**RECORDS FOR THE EXERCISE**.
══════════════════════════════
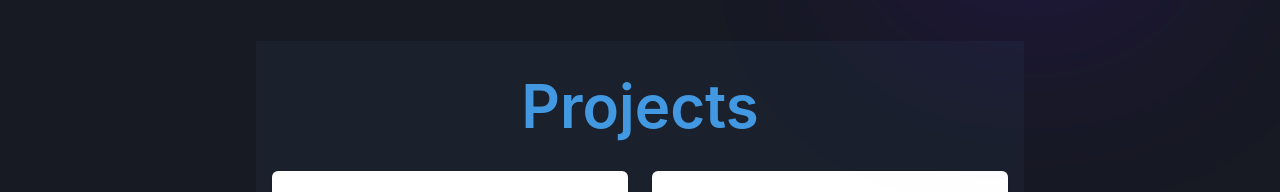
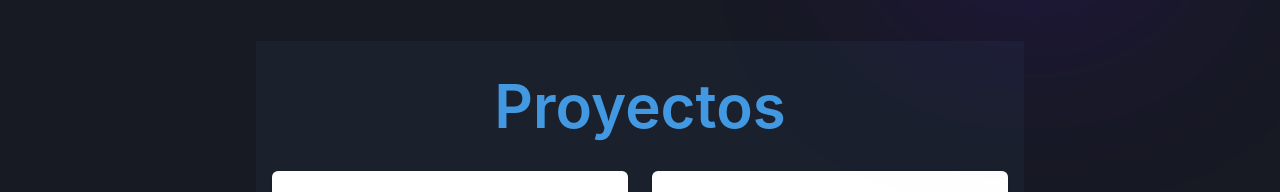
Before and after one commit to alaanescobedo/alaanescobedo.dev, a Next.js app: page / in a window 1280 px wide. Shown: the part 415-607 px from the top of the page. Built offline with nearby package versions, Linux system fonts and the light colour scheme.

Commit message:
fix: wrong language

```diff
--- a/src/ui/pages/home/index.tsx
+++ b/src/ui/pages/home/index.tsx
@@ -171,7 +171,7 @@ function Projects() {
             lineHeight={"110%"}
           >
             <Text as={"span"} color={"blue.400"}>
-              Projects
+              Proyectos
             </Text>
           </Heading>
           <Grid templateColumns="repeat(2, 1fr)" gap={6} mx="auto" w="full">
```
══════════════════════════════
Show every line from the listing above in which the string "home" appears.

--- a/src/ui/pages/home/index.tsx
+++ b/src/ui/pages/home/index.tsx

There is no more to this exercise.